### Work instructions
Scan the data below and copy each line where "Category" occurs.

### Entries provided
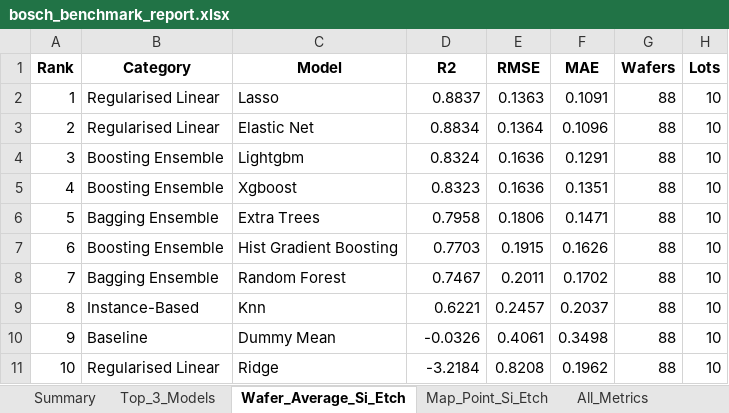
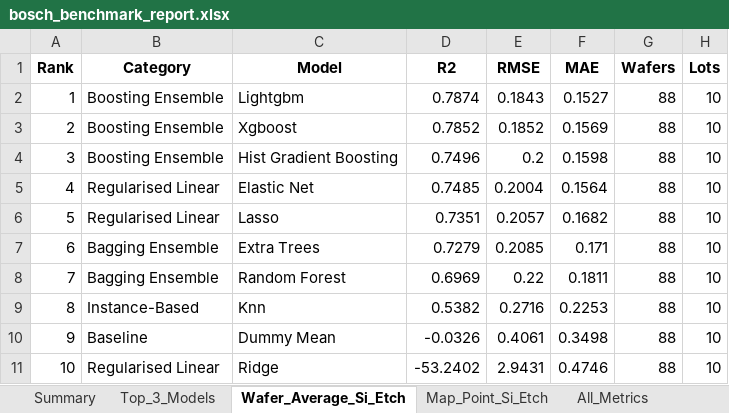
Before and after one commit to Yongbin28/repo, an Excel workbook: output/bosch_plasma_etch/bosch_benchmark_report.xlsx, sheet Wafer_Average_Si_Etch, drawn as a sheet; values as stored, in another font and other column widths than the file's, no borders; the diff names each change by its address in the sheet, - before the commit and + after, or states it on an @@ line.

```diff
--- a/output/bosch_plasma_etch/bosch_benchmark_report.xlsx (sheet Wafer_Average_Si_Etch)
+++ b/output/bosch_plasma_etch/bosch_benchmark_report.xlsx (sheet Wafer_Average_Si_Etch)
-B2:B3 (Category): Regularised Linear
+B2:B3 (Category): Boosting Ensemble
-C2 (Model): Lasso
+C2 (Model): Lightgbm
-D2 (R2): 0.8837
+D2 (R2): 0.7874
-E2 (RMSE): 0.1363
+E2 (RMSE): 0.1843
-F2 (MAE): 0.1091
+F2 (MAE): 0.1527
-C3 (Model): Elastic Net
+C3 (Model): Xgboost
-D3 (R2): 0.8834
+D3 (R2): 0.7852
-E3 (RMSE): 0.1364
+E3 (RMSE): 0.1852
-F3 (MAE): 0.1096
+F3 (MAE): 0.1569
-C4 (Model): Lightgbm
+C4 (Model): Hist Gradient Boosting
-D4 (R2): 0.8324
+D4 (R2): 0.7496
-E4 (RMSE): 0.1636
+E4 (RMSE): 0.2
-F4 (MAE): 0.1291
+F4 (MAE): 0.1598
-B5 (Category): Boosting Ensemble
+B5 (Category): Regularised Linear
-C5 (Model): Xgboost
+C5 (Model): Elastic Net
-D5 (R2): 0.8323
+D5 (R2): 0.7485
-E5 (RMSE): 0.1636
+E5 (RMSE): 0.2004
-F5 (MAE): 0.1351
+F5 (MAE): 0.1564
-B6 (Category): Bagging Ensemble
+B6 (Category): Regularised Linear
-C6 (Model): Extra Trees
+C6 (Model): Lasso
-D6 (R2): 0.7958
+D6 (R2): 0.7351
-E6 (RMSE): 0.1806
+E6 (RMSE): 0.2057
-F6 (MAE): 0.1471
+F6 (MAE): 0.1682
-B7 (Category): Boosting Ensemble
+B7 (Category): Bagging Ensemble
-C7 (Model): Hist Gradient Boosting
+C7 (Model): Extra Trees
-D7 (R2): 0.7703
+D7 (R2): 0.7279
-E7 (RMSE): 0.1915
+E7 (RMSE): 0.2085
-F7 (MAE): 0.1626
+F7 (MAE): 0.171
-D8 (R2): 0.7467
+D8 (R2): 0.6969
-E8 (RMSE): 0.2011
+E8 (RMSE): 0.22
-F8 (MAE): 0.1702
+F8 (MAE): 0.1811
-D9 (R2): 0.6221
+D9 (R2): 0.5382
-E9 (RMSE): 0.2457
+E9 (RMSE): 0.2716
-F9 (MAE): 0.2037
+F9 (MAE): 0.2253
-D11 (R2): -3.2184
+D11 (R2): -53.2402
-E11 (RMSE): 0.8208
+E11 (RMSE): 2.9431
-F11 (MAE): 0.1962
+F11 (MAE): 0.4746
```
Also changed, not shown: sheet All_Metrics, sheet Map_Point_Si_Etch, sheet Top_3_Models, sheet Summary, 10 other files.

### Written answer
-B2:B3 (Category): Regularised Linear
+B2:B3 (Category): Boosting Ensemble
-B5 (Category): Boosting Ensemble
+B5 (Category): Regularised Linear
-B6 (Category): Bagging Ensemble
+B6 (Category): Regularised Linear
-B7 (Category): Boosting Ensemble
+B7 (Category): Bagging Ensemble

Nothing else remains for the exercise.